▶ TO DO: Write out each record in full and exactly as given. Skip any pictures.

(Before-and-after change data)
====

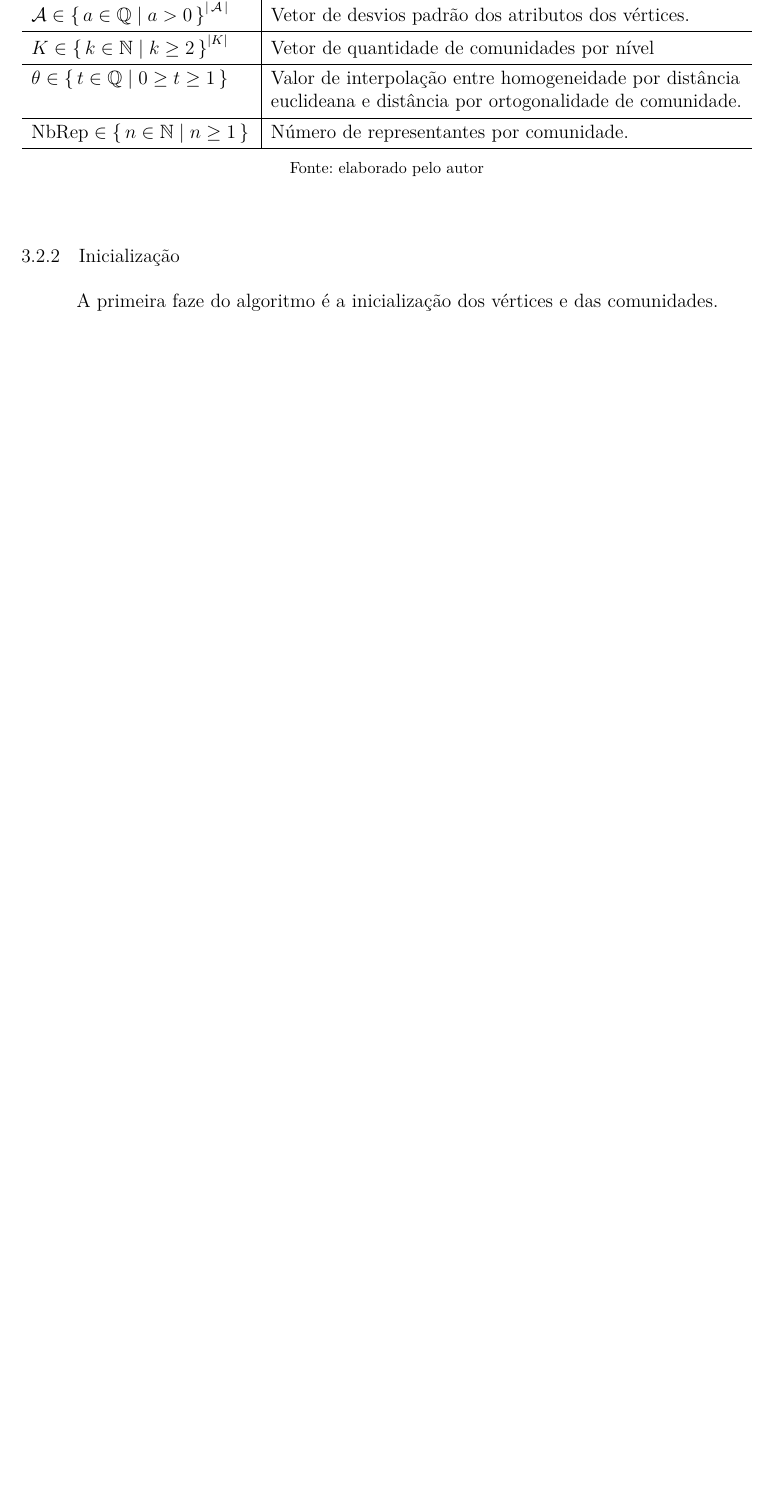
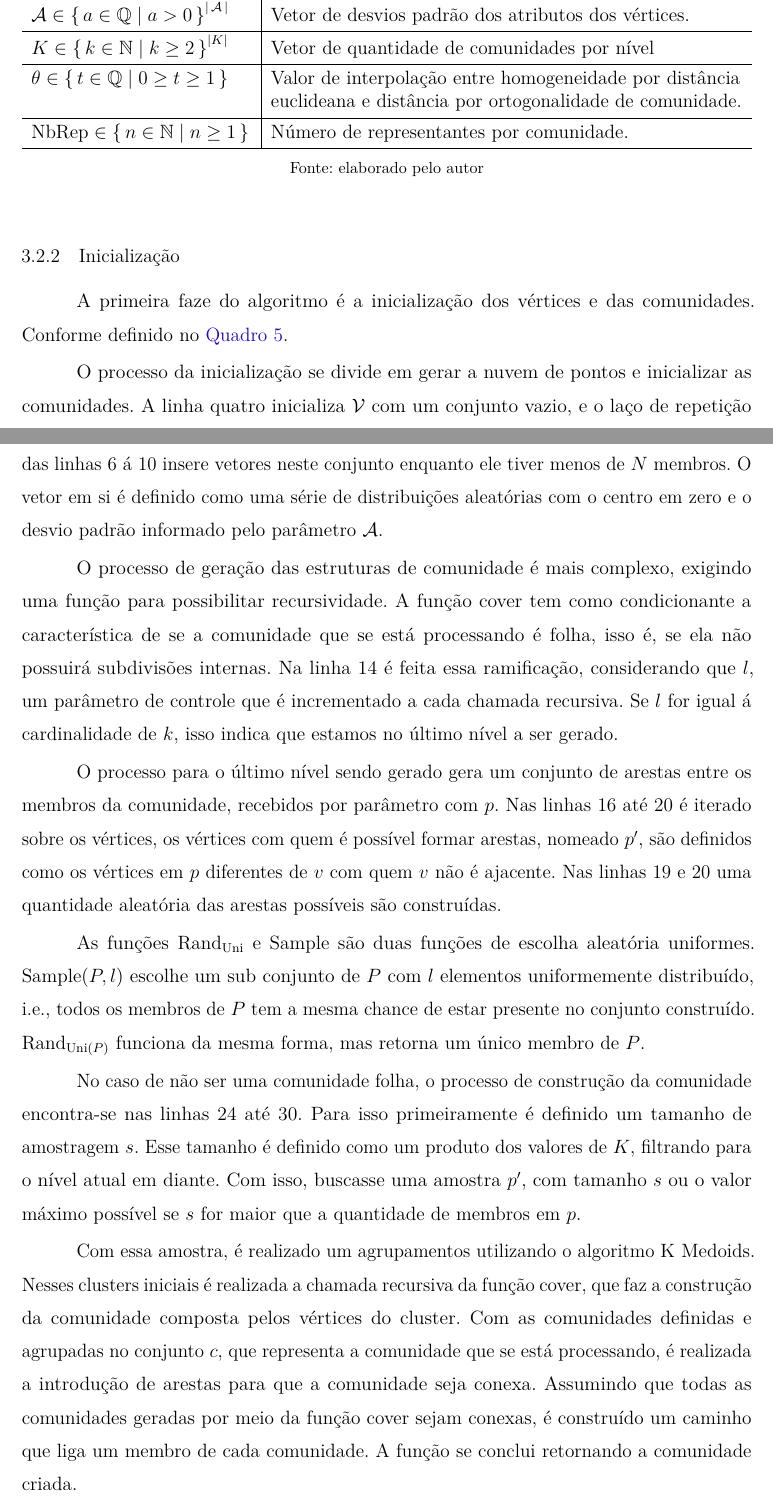
Before and after one commit to gustavospiess/cngohc, a LaTeX thesis (text/cngohc.tex, which reads text/modelo.tex): part of page 29 of 31 before the commit and two parts of pages 29 and 30 of 33 after it, the two joined at a grey line, cut so that both start at the same text, the shorter picture padded with empty space. Compiled offline with pdfLaTeX.

Commit message:
faze 1 description

```diff
--- a/text/cngohc.tex
+++ b/text/cngohc.tex
@@ -175,8 +175,8 @@ Geração de redes complexas
     \lstset{ %this is the stype
         mathescape=true,
         frame=tbrl,
-        % numbers=left,
-        % numberstyle=\tiny,
+        numbers=left,
+        numberstyle=\tiny,
         basicstyle=\small,
         keywordstyle=\color{black}\bfseries,
         keywords={,Input, Output, Return, Function, in, if, then, else, for, while, do, begin, end, }
--- a/text/modelo.tex
+++ b/text/modelo.tex
@@ -162,6 +162,7 @@ Isso se deve à construção de uma árvore de comunidades hierarquicamente anin
 \subsection{Inicialização}
 
 A primeira faze do algoritmo é a inicialização dos vértices e das comunidades.
+Conforme definido no \autoref{qua:faze_1}.
 
 \begin{quadro}[htb]
 \caption{Faze 1 do modelo}
@@ -218,4 +212,35 @@ Return $\G$
 \fonte{elaborado pelo autor}
 \end{quadro}
 
+O processo da inicialização se divide em gerar a nuvem de pontos e inicializar as comunidades.
+A linha quatro inicializa $\V$ com um conjunto vazio, e o laço de repetição das linhas 6 á 10 insere vetores neste conjunto enquanto ele tiver menos de  $N$ membros.
+O vetor em si é definido como uma série de distribuições aleatórias com o centro em zero e o desvio padrão informado pelo parâmetro $\A$.
+
+O processo de geração das estruturas de comunidade é mais complexo, exigindo uma função para possibilitar recursividade.
+A função cover tem como condicionante a característica de se a comunidade que se está processando é folha, isso é, se ela não possuirá subdivisões internas.
+Na linha 14 é feita essa ramificação, considerando que $l$, um parâmetro de controle que é incrementado a cada chamada recursiva.
+Se $l$ for igual á cardinalidade de $k$, isso indica que estamos no último nível a ser gerado.
+
+O processo para o último nível sendo gerado gera um conjunto de arestas entre os membros da comunidade, recebidos por parâmetro com $p$.
+Nas linhas 16 até 20 é iterado sobre os vértices, os vértices com quem é possível formar arestas, nomeado $p'$, são definidos como os vértices em $p$ diferentes de $v$ com quem $v$ não é ajacente.
+Nas linhas 19 e 20 uma quantidade aleatória das arestas possíveis são construídas.
+
+As funções $\text{Rand}_{\text{Uni}}$ e $\text{Sample}$ são duas funções de escolha aleatória uniformes.
+$\text{Sample}(P, l)$ escolhe um sub conjunto de $P$ com $l$ elementos uniformemente distribuído, i.e., todos os membros de $P$ tem a mesma chance de estar presente no conjunto construído.
+$\text{Rand}_{\text{Uni}(P)}$ funciona da mesma forma, mas retorna um único membro de $P$.
+
+No caso de não ser uma comunidade folha, o processo de construção da comunidade encontra-se nas linhas 24 até 30.
+Para isso primeiramente é definido um tamanho de amostragem $s$.
+Esse tamanho é definido como um produto dos valores de $K$, filtrando para o nível atual em diante.
+Com isso, buscasse uma amostra $p'$, com tamanho  $s$ ou o valor máximo possível se  $s$ for maior que a quantidade de membros em  $p$.
+
+Com essa amostra, é realizado um agrupamentos utilizando o algoritmo $\text{K Medoids}$.
+Nesses clusters iniciais é realizada a chamada recursiva da função $\text{cover}$, que faz a construção da comunidade composta pelos vértices do cluster.
+Com as comunidades definidas e agrupadas no conjunto $c$, que representa a comunidade que se está processando, é realizada a introdução de arestas para que a comunidade seja conexa.
+Assumindo que todas as comunidades geradas por meio da função  $\text{cover}$ sejam conexas, é construído um caminho que liga um membro de cada comunidade.
+A função se conclui retornando a comunidade criada.
+
+A chamada original para a função $\text{cover}(l, p)$ é feita com $l$ sendo zero e  $p$ sendo a nuvem de pontos.
+Por fim, o processo também realiza a atribuição dos representantes de cada comunidade folha como sendo a totalidade dos membros da comunidade, e mantendo as demais comunidades sem representantes.
+
 \end{document}
```
Also changed, not shown: text/cngohc.pdf, text/modelo.tex (21 more changed lines), 1 other file.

====

▶ ANSWER:
Before and after one commit to gustavospiess/cngohc, a LaTeX thesis (text/cngohc.tex, which reads text/modelo.tex): part of page 29 of 31 before the commit and two parts of pages 29 and 30 of 33 after it, the two joined at a grey line, cut so that both start at the same text, the shorter picture padded with empty space. Compiled offline with pdfLaTeX.

Commit message:
faze 1 description

```diff
--- a/text/cngohc.tex
+++ b/text/cngohc.tex
@@ -175,8 +175,8 @@ Geração de redes complexas
     \lstset{ %this is the stype
         mathescape=true,
         frame=tbrl,
-        % numbers=left,
-        % numberstyle=\tiny,
+        numbers=left,
+        numberstyle=\tiny,
         basicstyle=\small,
         keywordstyle=\color{black}\bfseries,
         keywords={,Input, Output, Return, Function, in, if, then, else, for, while, do, begin, end, }
--- a/text/modelo.tex
+++ b/text/modelo.tex
@@ -162,6 +162,7 @@ Isso se deve à construção de uma árvore de comunidades hierarquicamente anin
 \subsection{Inicialização}
 
 A primeira faze do algoritmo é a inicialização dos vértices e das comunidades.
+Conforme definido no \autoref{qua:faze_1}.
 
 \begin{quadro}[htb]
 \caption{Faze 1 do modelo}
@@ -218,4 +212,35 @@ Return $\G$
 \fonte{elaborado pelo autor}
 \end{quadro}
 
+O processo da inicialização se divide em gerar a nuvem de pontos e inicializar as comunidades.
+A linha quatro inicializa $\V$ com um conjunto vazio, e o laço de repetição das linhas 6 á 10 insere vetores neste conjunto enquanto ele tiver menos de  $N$ membros.
+O vetor em si é definido como uma série de distribuições aleatórias com o centro em zero e o desvio padrão informado pelo parâmetro $\A$.
+
+O processo de geração das estruturas de comunidade é mais complexo, exigindo uma função para possibilitar recursividade.
+A função cover tem como condicionante a característica de se a comunidade que se está processando é folha, isso é, se ela não possuirá subdivisões internas.
+Na linha 14 é feita essa ramificação, considerando que $l$, um parâmetro de controle que é incrementado a cada chamada recursiva.
+Se $l$ for igual á cardinalidade de $k$, isso indica que estamos no último nível a ser gerado.
+
+O processo para o último nível sendo gerado gera um conjunto de arestas entre os membros da comunidade, recebidos por parâmetro com $p$.
+Nas linhas 16 até 20 é iterado sobre os vértices, os vértices com quem é possível formar arestas, nomeado $p'$, são definidos como os vértices em $p$ diferentes de $v$ com quem $v$ não é ajacente.
+Nas linhas 19 e 20 uma quantidade aleatória das arestas possíveis são construídas.
+
+As funções $\text{Rand}_{\text{Uni}}$ e $\text{Sample}$ são duas funções de escolha aleatória uniformes.
+$\text{Sample}(P, l)$ escolhe um sub conjunto de $P$ com $l$ elementos uniformemente distribuído, i.e., todos os membros de $P$ tem a mesma chance de estar presente no conjunto construído.
+$\text{Rand}_{\text{Uni}(P)}$ funciona da mesma forma, mas retorna um único membro de $P$.
+
+No caso de não ser uma comunidade folha, o processo de construção da comunidade encontra-se nas linhas 24 até 30.
+Para isso primeiramente é definido um tamanho de amostragem $s$.
+Esse tamanho é definido como um produto dos valores de $K$, filtrando para o nível atual em diante.
+Com isso, buscasse uma amostra $p'$, com tamanho  $s$ ou o valor máximo possível se  $s$ for maior que a quantidade de membros em  $p$.
+
+Com essa amostra, é realizado um agrupamentos utilizando o algoritmo $\text{K Medoids}$.
+Nesses clusters iniciais é realizada a chamada recursiva da função $\text{cover}$, que faz a construção da comunidade composta pelos vértices do cluster.
+Com as comunidades definidas e agrupadas no conjunto $c$, que representa a comunidade que se está processando, é realizada a introdução de arestas para que a comunidade seja conexa.
+Assumindo que todas as comunidades geradas por meio da função  $\text{cover}$ sejam conexas, é construído um caminho que liga um membro de cada comunidade.
+A função se conclui retornando a comunidade criada.
+
+A chamada original para a função $\text{cover}(l, p)$ é feita com $l$ sendo zero e  $p$ sendo a nuvem de pontos.
+Por fim, o processo também realiza a atribuição dos representantes de cada comunidade folha como sendo a totalidade dos membros da comunidade, e mantendo as demais comunidades sem representantes.
+
 \end{document}
```
Also changed, not shown: text/cngohc.pdf, text/modelo.tex (21 more changed lines), 1 other file.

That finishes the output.